Being charged with a criminal offense is a big deal. Depending on the crime you are charged with, a conviction can result in fines or even jail time. Ideally, you hope to overcome the charges in court.
One of the defense options you can consider when charged with a crime is showing that you have an alibi. But what is an alibi defense, and how can you raise one?
Understanding alibi defenses
Basically, an alibi is a legal defense in which you present evidence that you couldn’t have committed a certain crime because you were somewhere else when it happened.
An alibi defense goes after the foundation of the prosecution’s case: the defendant’s identity. If you can cast reasonable doubt on the prosecution’s claim that you were the perpetrator of the crime, then the court might not find you guilty.
To claim a strong and effective alibi, you will need to establish the following elements:
- You were not physically present at the crime scene when the alleged crime happened
- You had no reasonable opportunity to commit the offense
- It is not practically possible that you committed the offense
How do you raise an alibi?
Here are some of the evidence you can cite when claiming an alibi as your defense:
- Eyewitnesses who can give credible accounts of your location when the alleged crime happened. The jury may give more weight to the testimony of someone who has no stake in the issue, like a bystander or shopkeeper, as opposed to your spouse or parent.
- Time-stamped shopping receipts, bus, train or plane tickets, employer records or surveillance footage can all help you establish that you were too far away from the scene at the time the crime was committed.
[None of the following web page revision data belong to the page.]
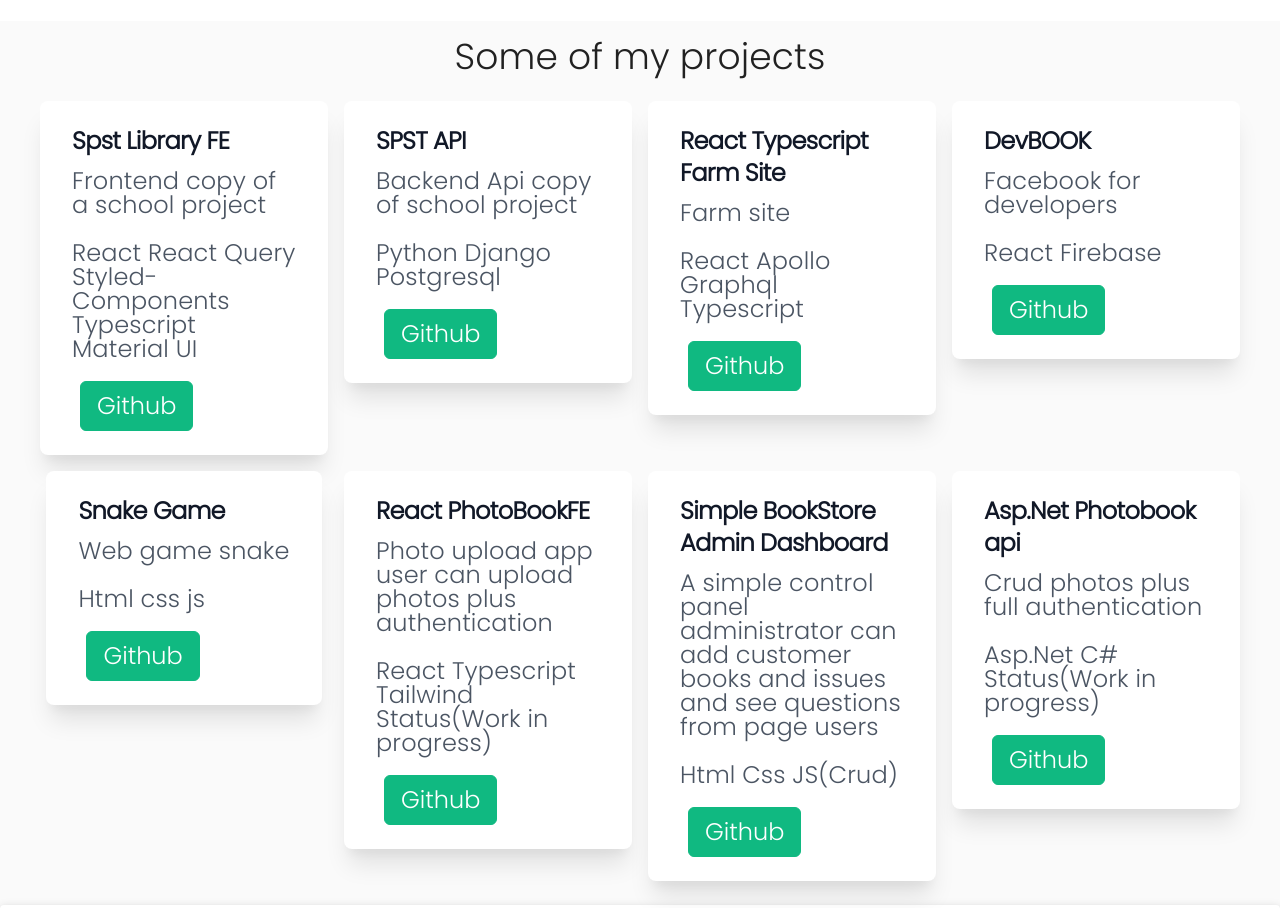
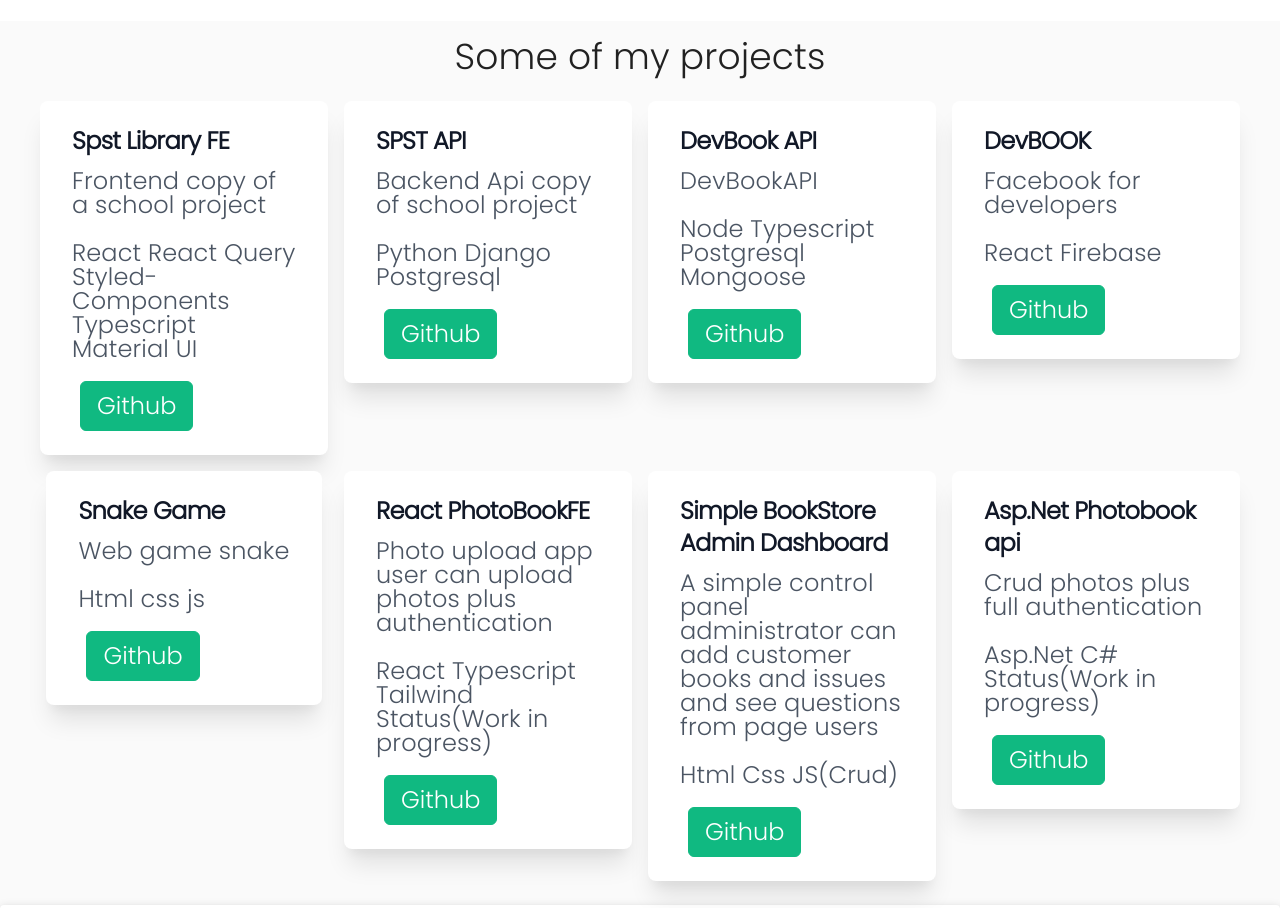
Before and after one commit to peterdinis/Portfolio-Dinis, a React (Create React App) app: page / in a window 1280 px wide. Shown: the part 1840-2748 px from the top of the page. Built offline with nearby package versions, Linux system fonts and the light colour scheme.

Commit message:
Add new project

```diff
--- a/src/components/projects/MyProjects.jsx
+++ b/src/components/projects/MyProjects.jsx
@@ -25,10 +25,10 @@ const MyProjects = () => {
         />
 
         <Project
-          name="React Typescript Farm Site"
+          name="DevBook API"
           description={t("description.projectThreeD")}
-          subName="React Apollo Graphql Typescript"
-          link="https://github.com/peterdinis/React-ProductsFarm"
+          subName="Node Typescript Postgresql Mongoose"
+          link="https://github.com/peterdinis/Dev-Book-API"
           firstLinkName="Github"
         />
 
--- a/src/i18n/i18n.js
+++ b/src/i18n/i18n.js
@@ -24,7 +24,7 @@ i18n
             projectOneD: "Frontend copy of a school project",
             projectTwo: "SPST API",
             projectTwoD: "Backend Api copy of school project",
-            projectThreeD: "Farm site",
+            projectThreeD: "DevBookAPI",
             projectFourD: "Web game snake",
             projectFiveD: "Application for tracking restaurants plus the possibility of ordering food",
             projectSixD: "Photo upload app user can upload photos plus authentication",
@@ -56,7 +56,7 @@ i18n
             projectOneD: "Frontend kopia školského projektu",
             projectTwo: "SPŠT API",
             projectTwoD: "Backend Api kopia školského projektu",
-            projectThreeD: "Stránka pre farmu",
+            projectThreeD: "Api ku projektu DevBook",
             projectFourD: "Webová hra hadík",
             projectFiveD: "Aplikácia na sledovanie reštaurácií plus možnosť objednávky jedla",
             projectSixD: "Pridanie obľubených fotiek plus prihlásenie/registrácia/profil",
```
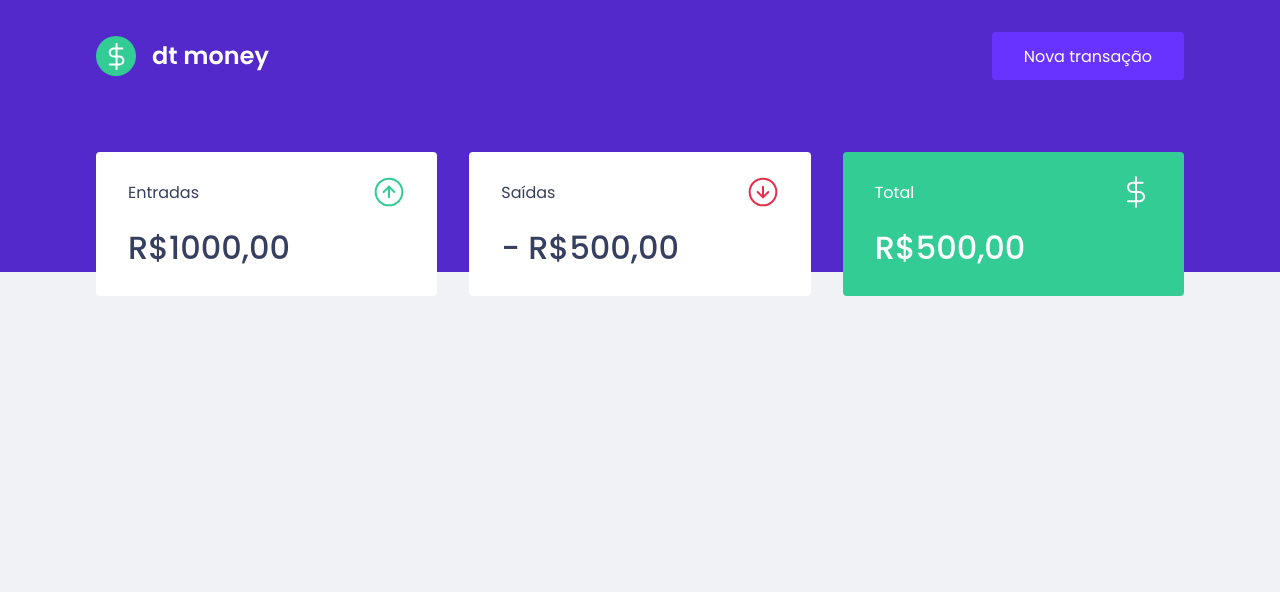
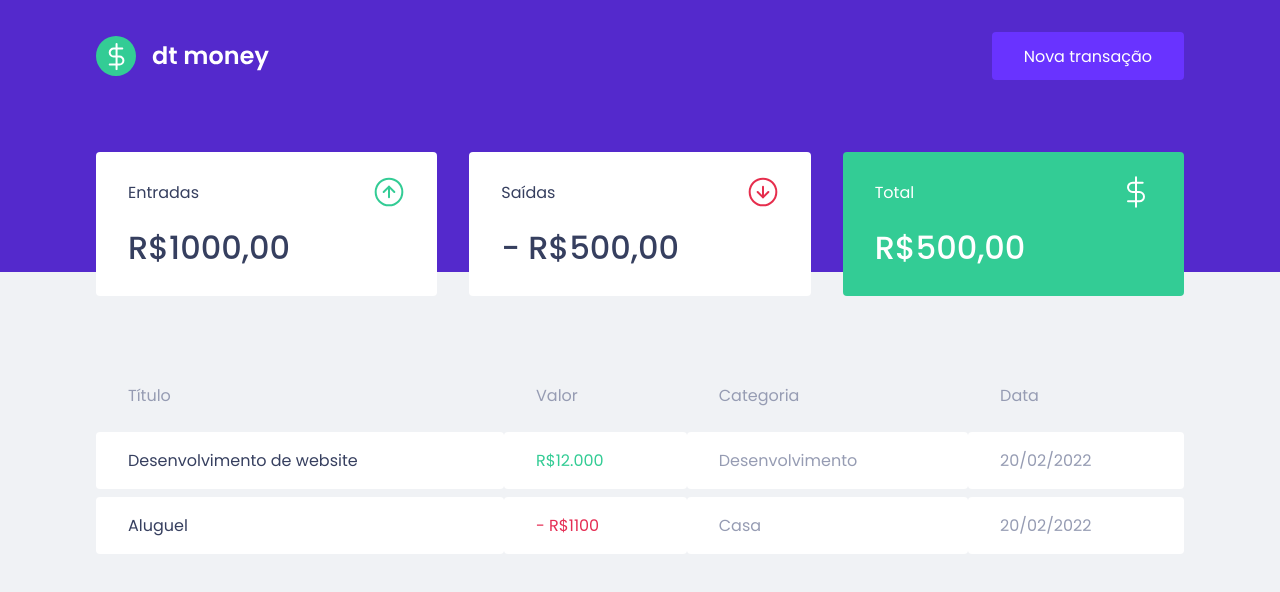
Before and after one commit to marcelo-rafael/ignite-react-02-dtmoney, a React (Create React App) app: page / in a window 1280 px wide. Shown: the top 592 px of the page. Built offline with nearby package versions, Linux system fonts and the light colour scheme.

Commit message:
Componente: TransactionsTable

```diff
--- a/src/components/Dashboard/index.tsx
+++ b/src/components/Dashboard/index.tsx
@@ -1,10 +1,12 @@
 import { Summary } from '../Summary'
+import { TransactionsTable } from '../TransactionsTable'
 import * as S from './styles'
 
 export function Dashboard() {
   return (
     <S.Container>
       <Summary />
+      <TransactionsTable />
     </S.Container>
   )
 }
--- /dev/null
+++ b/src/components/TransactionsTable/index.tsx
@@ -0,0 +1,32 @@
+import * as S from './styles'
+
+export function TransactionsTable() {
+  return (
+    <S.Container>
+      <table>
+        <thead>
+          <tr>
+            <th>Título</th>
+            <th>Valor</th>
+            <th>Categoria</th>
+            <th>Data</th>
+          </tr>
+        </thead>
+        <tbody>
+          <tr>
+            <td>Desenvolvimento de website</td>
+            <td className="deposit">R$12.000</td>
+            <td>Desenvolvimento</td>
+            <td>20/02/2022</td>
+          </tr>
+          <tr>
+            <td>Aluguel</td>
+            <td className="withdraw">- R$1100</td>
+            <td>Casa</td>
+            <td>20/02/2022</td>
+          </tr>
+        </tbody>
+      </table>
+    </S.Container>
+  )
+}
--- /dev/null
+++ b/src/components/TransactionsTable/styles.ts
@@ -0,0 +1,38 @@
+import styled from 'styled-components';
+
+export const Container = styled.div`
+  margin-top: 4rem;
+
+  table {
+    width: 100%;
+    border-spacing: 0 0.5rem;
+
+    th {
+      color: var(--text-body);
+      font-weight: 400;
+      padding: 1rem 2rem;
+      text-align: left;
+      line-height: 1.5rem;
+    }
+
+    td {
+      padding: 1rem 2rem;
+      border: 0;
+      background: var(--shape);
+      color: var(--text-body);
+      border-radius: 0.25rem;
+
+      &:first-child {
+        color: var(--text-title);
+      }
+
+      &.deposit {
+        color: var(--green);
+      }
+
+      &.withdraw {
+        color: var(--red);
+      }
+    }
+  }
+`
```
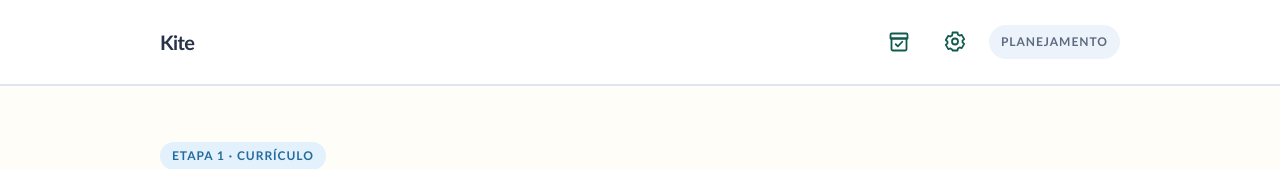
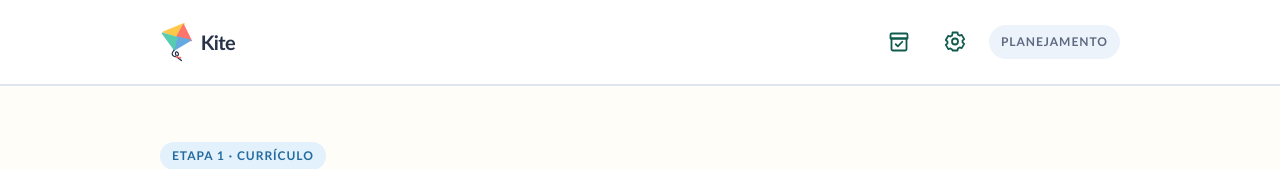
Before and after one commit to 0xhafa/kite, a Next.js app: page /planejar in a window 1280 px wide. Shown: the top 169 px of the page. Built offline with nearby package versions, Linux system fonts and the light colour scheme.

Commit message:
feat: add kite logo to app header

```diff
--- a/src/components/app-shell.tsx
+++ b/src/components/app-shell.tsx
@@ -1,5 +1,6 @@
 "use client";
 
+import Image from "next/image";
 import Link from "next/link";
 import type { ReactNode } from "react";
 
@@ -14,6 +15,7 @@ import {
 } from "@/components/header-icon";
 import { Button } from "@/components/ui";
 import type { AiModelSelection } from "@/domain/ai-models";
+import { brandAssets } from "@/lib/brand";
 
 type AppShellProps = {
   children: ReactNode;
@@ -55,14 +57,20 @@ function AppShellFrame({
 
       <header className="sticky top-0 z-30 border-b-2 border-border bg-surface">
         <div className="mx-auto flex w-full max-w-5xl items-center justify-between gap-4 px-5 py-5 sm:px-8">
-          <div className="flex items-center gap-3">
-            <Link
-              className="rounded-md text-xl font-black tracking-[-0.03em] focus-visible:outline-3 focus-visible:outline-offset-3 focus-visible:outline-focus"
-              href="/"
-            >
-              Kite
-            </Link>
-          </div>
+          <Link
+            className="inline-flex items-center gap-2 rounded-md text-xl font-black tracking-[-0.03em] focus-visible:outline-3 focus-visible:outline-offset-3 focus-visible:outline-focus"
+            href="/"
+          >
+            <Image
+              alt=""
+              aria-hidden="true"
+              className="h-10 w-auto"
+              height={40}
+              src={brandAssets.simbolo}
+              width={33}
+            />
+            <span>Kite</span>
+          </Link>
           <div className="flex items-center gap-2 sm:gap-3">
             <HeaderIconTooltip align="right" label="Atividades revisadas">
               <Link
```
An alibi is a strong defense if you are charged with a crime that you did not commit. Find out how you can raise a strong alibi when charged with a crime in Kentucky.